----- Data excerpts -----
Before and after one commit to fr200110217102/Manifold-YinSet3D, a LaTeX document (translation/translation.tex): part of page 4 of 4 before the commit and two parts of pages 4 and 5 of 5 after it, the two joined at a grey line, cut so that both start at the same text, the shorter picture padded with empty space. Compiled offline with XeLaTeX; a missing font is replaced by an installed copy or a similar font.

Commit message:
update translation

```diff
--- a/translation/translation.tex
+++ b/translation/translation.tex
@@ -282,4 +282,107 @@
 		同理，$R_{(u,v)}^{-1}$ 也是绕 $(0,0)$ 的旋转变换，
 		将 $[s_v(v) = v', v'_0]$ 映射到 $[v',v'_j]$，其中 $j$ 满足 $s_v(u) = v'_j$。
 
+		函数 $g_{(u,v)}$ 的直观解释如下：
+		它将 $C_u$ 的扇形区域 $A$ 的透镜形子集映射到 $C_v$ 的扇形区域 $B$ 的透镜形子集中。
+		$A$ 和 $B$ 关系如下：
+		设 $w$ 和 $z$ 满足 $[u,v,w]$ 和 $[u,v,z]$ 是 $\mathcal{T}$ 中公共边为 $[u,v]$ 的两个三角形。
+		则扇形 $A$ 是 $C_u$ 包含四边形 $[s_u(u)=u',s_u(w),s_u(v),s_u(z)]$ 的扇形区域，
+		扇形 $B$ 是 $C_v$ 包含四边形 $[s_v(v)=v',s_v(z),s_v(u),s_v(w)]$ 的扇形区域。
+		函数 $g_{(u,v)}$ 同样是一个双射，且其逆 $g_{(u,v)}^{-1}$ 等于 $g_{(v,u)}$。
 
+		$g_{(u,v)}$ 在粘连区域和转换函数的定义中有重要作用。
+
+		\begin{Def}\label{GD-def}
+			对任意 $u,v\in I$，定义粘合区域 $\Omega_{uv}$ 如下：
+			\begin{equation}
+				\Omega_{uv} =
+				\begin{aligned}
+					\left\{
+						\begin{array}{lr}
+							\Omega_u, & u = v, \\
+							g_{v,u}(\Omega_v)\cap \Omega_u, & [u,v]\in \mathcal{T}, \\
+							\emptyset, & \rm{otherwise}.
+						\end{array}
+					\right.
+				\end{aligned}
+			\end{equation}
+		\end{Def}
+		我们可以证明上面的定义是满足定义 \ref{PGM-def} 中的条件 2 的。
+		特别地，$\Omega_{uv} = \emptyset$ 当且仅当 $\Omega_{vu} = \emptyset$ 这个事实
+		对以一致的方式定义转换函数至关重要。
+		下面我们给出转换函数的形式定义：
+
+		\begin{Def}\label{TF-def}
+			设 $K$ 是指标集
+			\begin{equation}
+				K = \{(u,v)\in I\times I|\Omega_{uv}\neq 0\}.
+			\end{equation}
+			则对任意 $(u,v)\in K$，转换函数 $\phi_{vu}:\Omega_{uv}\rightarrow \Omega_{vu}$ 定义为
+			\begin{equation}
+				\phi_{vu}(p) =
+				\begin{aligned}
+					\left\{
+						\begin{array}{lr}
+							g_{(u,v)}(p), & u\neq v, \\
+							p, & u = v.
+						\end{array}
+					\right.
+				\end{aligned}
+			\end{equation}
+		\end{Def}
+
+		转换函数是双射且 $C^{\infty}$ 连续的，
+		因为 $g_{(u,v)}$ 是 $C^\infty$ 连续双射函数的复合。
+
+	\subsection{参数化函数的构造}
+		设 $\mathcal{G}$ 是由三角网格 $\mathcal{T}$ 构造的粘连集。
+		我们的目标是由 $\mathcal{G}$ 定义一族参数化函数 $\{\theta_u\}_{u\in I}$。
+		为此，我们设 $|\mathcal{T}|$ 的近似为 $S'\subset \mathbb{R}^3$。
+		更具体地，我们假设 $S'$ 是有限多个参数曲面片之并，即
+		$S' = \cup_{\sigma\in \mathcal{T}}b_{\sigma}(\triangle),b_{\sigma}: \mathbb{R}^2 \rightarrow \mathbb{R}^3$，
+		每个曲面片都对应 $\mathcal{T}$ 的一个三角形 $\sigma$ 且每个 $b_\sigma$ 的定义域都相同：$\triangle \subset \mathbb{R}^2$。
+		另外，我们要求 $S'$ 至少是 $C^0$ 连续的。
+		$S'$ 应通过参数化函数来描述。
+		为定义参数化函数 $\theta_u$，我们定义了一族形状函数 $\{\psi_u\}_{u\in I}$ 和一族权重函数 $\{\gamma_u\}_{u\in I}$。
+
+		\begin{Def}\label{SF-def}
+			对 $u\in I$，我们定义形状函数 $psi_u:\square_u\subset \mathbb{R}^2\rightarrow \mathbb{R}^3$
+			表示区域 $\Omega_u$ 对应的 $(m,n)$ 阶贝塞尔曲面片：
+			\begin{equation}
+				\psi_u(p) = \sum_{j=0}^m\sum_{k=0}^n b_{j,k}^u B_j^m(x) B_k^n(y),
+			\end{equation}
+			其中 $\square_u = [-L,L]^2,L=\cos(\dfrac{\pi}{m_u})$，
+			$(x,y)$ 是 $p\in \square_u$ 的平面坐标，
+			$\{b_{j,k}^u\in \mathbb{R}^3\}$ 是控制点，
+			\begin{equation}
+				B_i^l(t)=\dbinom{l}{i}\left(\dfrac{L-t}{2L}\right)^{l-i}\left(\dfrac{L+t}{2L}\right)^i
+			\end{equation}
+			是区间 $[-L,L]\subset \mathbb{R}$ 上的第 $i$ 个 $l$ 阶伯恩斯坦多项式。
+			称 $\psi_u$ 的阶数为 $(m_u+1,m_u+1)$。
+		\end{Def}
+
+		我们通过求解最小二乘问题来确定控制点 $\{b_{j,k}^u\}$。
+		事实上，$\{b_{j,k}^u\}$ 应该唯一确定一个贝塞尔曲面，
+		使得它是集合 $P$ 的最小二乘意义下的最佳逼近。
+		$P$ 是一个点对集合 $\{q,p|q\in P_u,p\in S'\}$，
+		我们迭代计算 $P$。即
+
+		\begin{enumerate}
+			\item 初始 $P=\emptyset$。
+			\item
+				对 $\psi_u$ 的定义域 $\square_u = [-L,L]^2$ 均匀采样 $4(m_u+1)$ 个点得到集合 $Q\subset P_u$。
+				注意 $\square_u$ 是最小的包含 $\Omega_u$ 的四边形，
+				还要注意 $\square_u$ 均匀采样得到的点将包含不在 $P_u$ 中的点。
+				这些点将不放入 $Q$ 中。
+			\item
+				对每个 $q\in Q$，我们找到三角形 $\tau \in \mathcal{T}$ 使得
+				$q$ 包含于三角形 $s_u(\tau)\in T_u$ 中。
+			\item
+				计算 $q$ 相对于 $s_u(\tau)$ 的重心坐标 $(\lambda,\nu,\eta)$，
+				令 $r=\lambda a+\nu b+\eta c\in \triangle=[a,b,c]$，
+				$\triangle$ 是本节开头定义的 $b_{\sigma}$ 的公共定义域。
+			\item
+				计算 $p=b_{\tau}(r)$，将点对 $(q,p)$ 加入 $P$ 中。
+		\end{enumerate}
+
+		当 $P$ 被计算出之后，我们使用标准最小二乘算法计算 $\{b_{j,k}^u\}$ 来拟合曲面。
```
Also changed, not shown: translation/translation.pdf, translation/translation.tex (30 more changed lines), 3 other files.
-----
- Task description:
Copy out all lines from the records where the word "lambda" appears.

- Solution for this problem:
+				计算 $q$ 相对于 $s_u(\tau)$ 的重心坐标 $(\lambda,\nu,\eta)$，
+				令 $r=\lambda a+\nu b+\eta c\in \triangle=[a,b,c]$，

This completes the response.